LOS ANGELES (Reuters) - Lawyers for record producer Phil Spector urged a California appeals court on Tuesday to throw out his 2009 murder conviction and grant a third trial.
But after a day of oral arguments in Los Angeles, 71-year-old Spector will have to wait for up to three months to find out if his request has been granted.
Spector, once revered in the music industry for creating the layered “Wall of Sound” recording technique, is serving a prison sentence of at least 19 years for the 2003 murder of actress Lana Clarkson.
He did not attend Tuesday’s court appeal hearing.
Spector was convicted of second degree murder by a Los Angeles Superior Court jury in April 2009, in his second trial. A 2007 trial ended in a mistrial after jurors deadlocked.
Spector’s attorneys argued on Tuesday that both trials were prejudiced by testimony from five women who said they were victims of gun-related incidents with Spector years ago.
They also sought to persuade the appeals court that trial judge Larry Fidler effectively turned himself into a prosecution witness when the second jury was shown a videotape of him describing evidence about blood spatter given by a technician in the first trial.

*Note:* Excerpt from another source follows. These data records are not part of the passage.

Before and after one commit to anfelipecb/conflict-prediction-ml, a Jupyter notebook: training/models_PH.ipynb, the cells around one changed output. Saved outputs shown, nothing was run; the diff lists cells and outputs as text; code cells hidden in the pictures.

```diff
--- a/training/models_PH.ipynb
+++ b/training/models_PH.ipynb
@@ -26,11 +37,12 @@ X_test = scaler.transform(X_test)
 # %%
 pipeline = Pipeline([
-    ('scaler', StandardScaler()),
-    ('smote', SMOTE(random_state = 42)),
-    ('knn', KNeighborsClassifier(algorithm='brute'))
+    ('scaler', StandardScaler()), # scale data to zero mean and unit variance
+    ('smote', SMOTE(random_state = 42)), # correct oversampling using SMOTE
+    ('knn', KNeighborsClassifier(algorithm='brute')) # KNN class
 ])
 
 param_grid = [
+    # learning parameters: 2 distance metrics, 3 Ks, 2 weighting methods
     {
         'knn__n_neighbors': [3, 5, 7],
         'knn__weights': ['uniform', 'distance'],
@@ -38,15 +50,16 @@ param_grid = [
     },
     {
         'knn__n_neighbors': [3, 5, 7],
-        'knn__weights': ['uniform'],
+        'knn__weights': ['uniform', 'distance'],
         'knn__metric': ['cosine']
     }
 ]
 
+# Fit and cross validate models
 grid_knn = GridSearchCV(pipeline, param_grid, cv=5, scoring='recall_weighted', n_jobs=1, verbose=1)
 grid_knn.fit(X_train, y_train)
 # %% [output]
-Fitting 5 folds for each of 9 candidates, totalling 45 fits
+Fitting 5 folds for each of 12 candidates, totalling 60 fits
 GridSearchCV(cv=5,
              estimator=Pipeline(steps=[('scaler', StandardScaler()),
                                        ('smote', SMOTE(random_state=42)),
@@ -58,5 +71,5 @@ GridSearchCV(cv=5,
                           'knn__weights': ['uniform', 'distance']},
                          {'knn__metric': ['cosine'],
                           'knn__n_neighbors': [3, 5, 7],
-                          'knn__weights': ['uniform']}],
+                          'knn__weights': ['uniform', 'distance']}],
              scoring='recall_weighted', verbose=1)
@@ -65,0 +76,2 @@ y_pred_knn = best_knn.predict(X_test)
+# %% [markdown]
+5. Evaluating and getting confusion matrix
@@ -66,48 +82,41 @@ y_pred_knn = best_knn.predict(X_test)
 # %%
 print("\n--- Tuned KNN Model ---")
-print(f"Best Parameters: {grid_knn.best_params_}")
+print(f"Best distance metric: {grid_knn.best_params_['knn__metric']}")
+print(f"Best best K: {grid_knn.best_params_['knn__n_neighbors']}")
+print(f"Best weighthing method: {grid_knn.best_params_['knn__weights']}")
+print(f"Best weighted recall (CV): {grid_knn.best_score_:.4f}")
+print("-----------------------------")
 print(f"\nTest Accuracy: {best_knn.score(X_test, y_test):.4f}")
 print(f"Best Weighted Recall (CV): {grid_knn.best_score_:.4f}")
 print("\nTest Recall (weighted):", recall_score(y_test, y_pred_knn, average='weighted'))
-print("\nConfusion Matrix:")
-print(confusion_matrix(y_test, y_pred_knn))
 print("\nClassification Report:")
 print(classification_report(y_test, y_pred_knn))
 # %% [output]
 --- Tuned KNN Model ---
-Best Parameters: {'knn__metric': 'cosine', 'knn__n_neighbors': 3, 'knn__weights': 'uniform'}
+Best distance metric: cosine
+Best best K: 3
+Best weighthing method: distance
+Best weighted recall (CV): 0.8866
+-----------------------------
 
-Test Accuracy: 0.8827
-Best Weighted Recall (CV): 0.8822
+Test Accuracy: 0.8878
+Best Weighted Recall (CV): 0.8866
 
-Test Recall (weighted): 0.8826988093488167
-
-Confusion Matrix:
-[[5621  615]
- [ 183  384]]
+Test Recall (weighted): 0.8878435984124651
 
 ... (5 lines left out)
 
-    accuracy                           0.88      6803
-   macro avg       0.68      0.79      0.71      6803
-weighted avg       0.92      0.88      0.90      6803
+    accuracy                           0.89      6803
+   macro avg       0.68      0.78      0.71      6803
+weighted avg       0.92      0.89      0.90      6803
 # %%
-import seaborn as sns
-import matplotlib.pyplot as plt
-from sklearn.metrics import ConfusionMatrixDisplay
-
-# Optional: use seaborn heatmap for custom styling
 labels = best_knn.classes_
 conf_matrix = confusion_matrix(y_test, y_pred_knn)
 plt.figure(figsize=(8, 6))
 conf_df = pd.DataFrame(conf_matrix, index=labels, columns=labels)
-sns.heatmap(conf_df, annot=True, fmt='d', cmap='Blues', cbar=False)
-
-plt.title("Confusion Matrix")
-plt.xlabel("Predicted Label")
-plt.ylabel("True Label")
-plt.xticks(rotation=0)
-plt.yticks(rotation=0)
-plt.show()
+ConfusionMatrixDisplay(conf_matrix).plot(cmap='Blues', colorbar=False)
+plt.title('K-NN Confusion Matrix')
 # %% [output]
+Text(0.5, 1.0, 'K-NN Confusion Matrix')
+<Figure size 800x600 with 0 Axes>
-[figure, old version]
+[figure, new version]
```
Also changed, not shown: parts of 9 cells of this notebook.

Prosecutors argued that Spector’s prior gun play with other women were both relevant and explained the motive for the shooting.
Clarkson died in the foyer of Spector’s home of a gunshot to the mouth just hours after meeting him at a night club where she was working.

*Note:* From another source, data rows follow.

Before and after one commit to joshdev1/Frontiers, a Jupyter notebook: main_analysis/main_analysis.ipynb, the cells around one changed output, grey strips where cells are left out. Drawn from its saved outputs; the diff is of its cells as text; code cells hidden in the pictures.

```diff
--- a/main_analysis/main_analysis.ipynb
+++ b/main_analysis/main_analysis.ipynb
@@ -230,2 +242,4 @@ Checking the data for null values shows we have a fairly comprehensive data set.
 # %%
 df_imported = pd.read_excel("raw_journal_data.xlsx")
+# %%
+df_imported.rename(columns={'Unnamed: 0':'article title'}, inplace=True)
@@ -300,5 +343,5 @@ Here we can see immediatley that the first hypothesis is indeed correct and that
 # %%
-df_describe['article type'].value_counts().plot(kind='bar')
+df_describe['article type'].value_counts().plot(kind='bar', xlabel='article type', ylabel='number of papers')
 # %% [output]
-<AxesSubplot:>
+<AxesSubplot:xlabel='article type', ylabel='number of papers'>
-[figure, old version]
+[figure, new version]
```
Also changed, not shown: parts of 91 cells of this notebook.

Spector’s lawyers argued at the two trials that Clarkson shot herself because she was depressed. Spector pleaded not guilty but did not testify in his own defense.
The three judge panel will issue its ruling within 90 days.

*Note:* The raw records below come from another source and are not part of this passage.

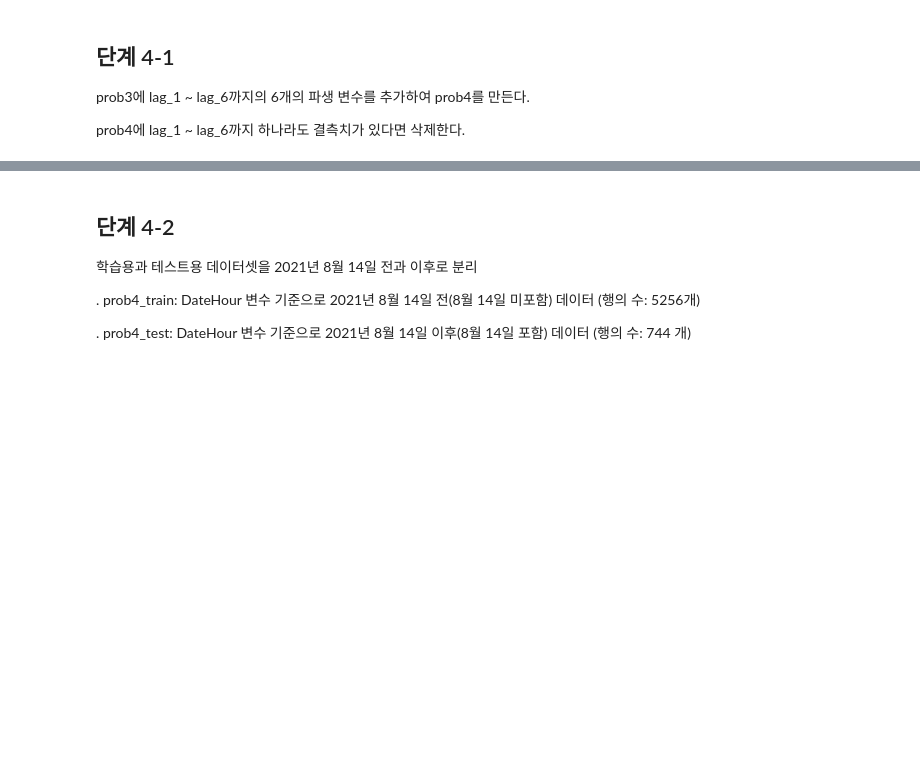
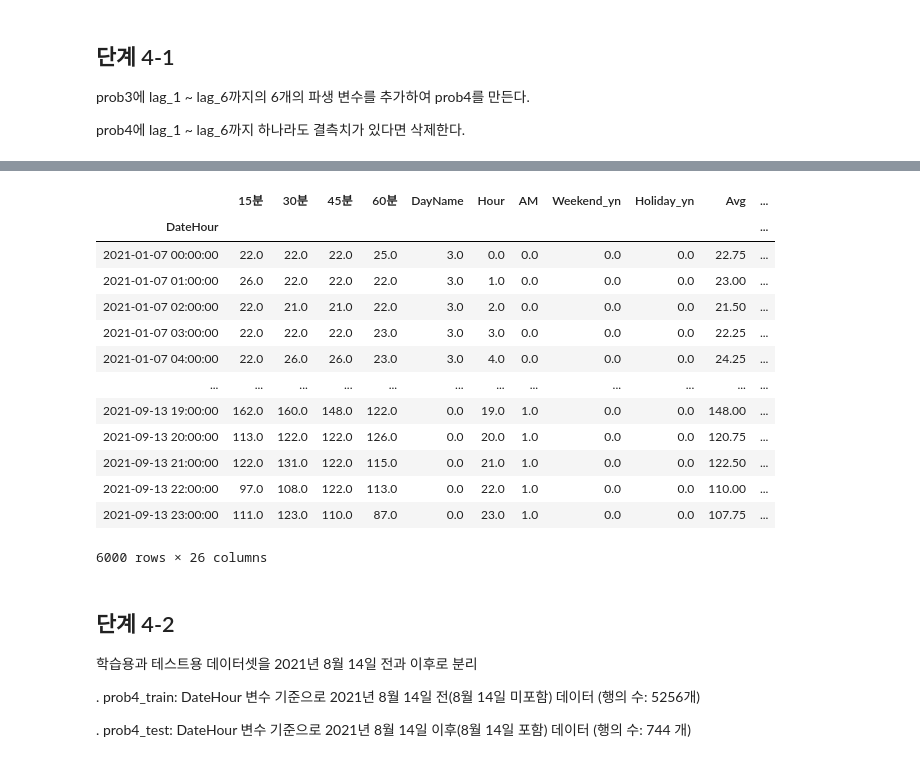
Before and after one commit to sunkusun9/DS_lv3_2308_2, a Jupyter notebook: sec_ds_lv3_prob3_prob.ipynb, the cells around one changed output, grey strips where cells are left out. Cells and saved outputs as stored; diff of their text form; code cells hidden in the pictures; blank space fills up the shorter version.

```diff
--- a/sec_ds_lv3_prob3_prob.ipynb
+++ b/sec_ds_lv3_prob3_prob.ipynb
@@ -898,0 +873,11 @@ df_prob3
+# %%
+# Index를 변경하여 target을 매칭 시킵니다.
+# 이 방법은 중간에 빠진 데이터가 있어도 성립합니다.
+
+df_prob3 = df_basetable1.copy()
+df_prob3['target'] = pd.Series(
+    df_prob3['TotalHour'].values, # 인덱스를 새로 만들 것이기 때문에 numpy array를 사용합니다.
+    index=df_prob3.index - pd.Timedelta(days=1) # 날자를 하루 빼주어 다음날이 대입시 매칭 되게 합니다.
+)
+df_prob3 = df_prob3.dropna()
+df_prob3
@@ -1048,3 +1062,23 @@ prob4에 lag_1 ~ lag_6까지 하나라도 결측치가 있다면 삭제한다.
+# %%
+df_prob4 = pd.concat([df_prob3] + [
+    pd.Series(df_prob3['TotalHour'].values, index=df_prob3.index + pd.Timedelta(days=i), name='lag_{}'.format(i)) for i in range(1, 7)
+], axis=1).dropna()
+df_prob4
+# %% [output]
+|  | 15분 | 30분 | 45분 | 60분 | DayName | Hour | AM | Weekend_yn | Holiday_yn | Avg | ... |
+| DateHour |  |  |  |  |  |  |  |  |  |  | ... |
+| 2021-01-07 00:00:00 | 22.0 | 22.0 | 22.0 | 25.0 | 3.0 | 0.0 | 0.0 | 0.0 | 0.0 | 22.75 | ... |
+| 2021-01-07 01:00:00 | 26.0 | 22.0 | 22.0 | 22.0 | 3.0 | 1.0 | 0.0 | 0.0 | 0.0 | 23.00 | ... |
+| 2021-01-07 02:00:00 | 22.0 | 21.0 | 21.0 | 22.0 | 3.0 | 2.0 | 0.0 | 0.0 | 0.0 | 21.50 | ... |
+| 2021-01-07 03:00:00 | 22.0 | 22.0 | 22.0 | 23.0 | 3.0 | 3.0 | 0.0 | 0.0 | 0.0 | 22.25 | ... |
+| 2021-01-07 04:00:00 | 22.0 | 26.0 | 26.0 | 23.0 | 3.0 | 4.0 | 0.0 | 0.0 | 0.0 | 24.25 | ... |
+| ... | ... | ... | ... | ... | ... | ... | ... | ... | ... | ... | ... |
+| 2021-09-13 19:00:00 | 162.0 | 160.0 | 148.0 | 122.0 | 0.0 | 19.0 | 1.0 | 0.0 | 0.0 | 148.00 | ... |
+| 2021-09-13 20:00:00 | 113.0 | 122.0 | 122.0 | 126.0 | 0.0 | 20.0 | 1.0 | 0.0 | 0.0 | 120.75 | ... |
+| 2021-09-13 21:00:00 | 122.0 | 131.0 | 122.0 | 115.0 | 0.0 | 21.0 | 1.0 | 0.0 | 0.0 | 122.50 | ... |
+| 2021-09-13 22:00:00 | 97.0 | 108.0 | 122.0 | 113.0 | 0.0 | 22.0 | 1.0 | 0.0 | 0.0 | 110.00 | ... |
+| 2021-09-13 23:00:00 | 111.0 | 123.0 | 110.0 | 87.0 | 0.0 | 23.0 | 1.0 | 0.0 | 0.0 | 107.75 | ... |
+6000 rows × 26 columns
 # %% [markdown]
 ## 단계 4-2
 
```
Also changed, not shown: parts of 85 cells of this notebook.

Spector, a millionaire by the time he turned 21, worked with the Beatles, the Ronettes, Cher and Leonard Cohen at the height of his fame in the 1960s and 1970s. Before his imprisonment, he had lived for years as a virtual recluse in a mock castle in suburban Los Angeles.
Reporting by Jill Serjeant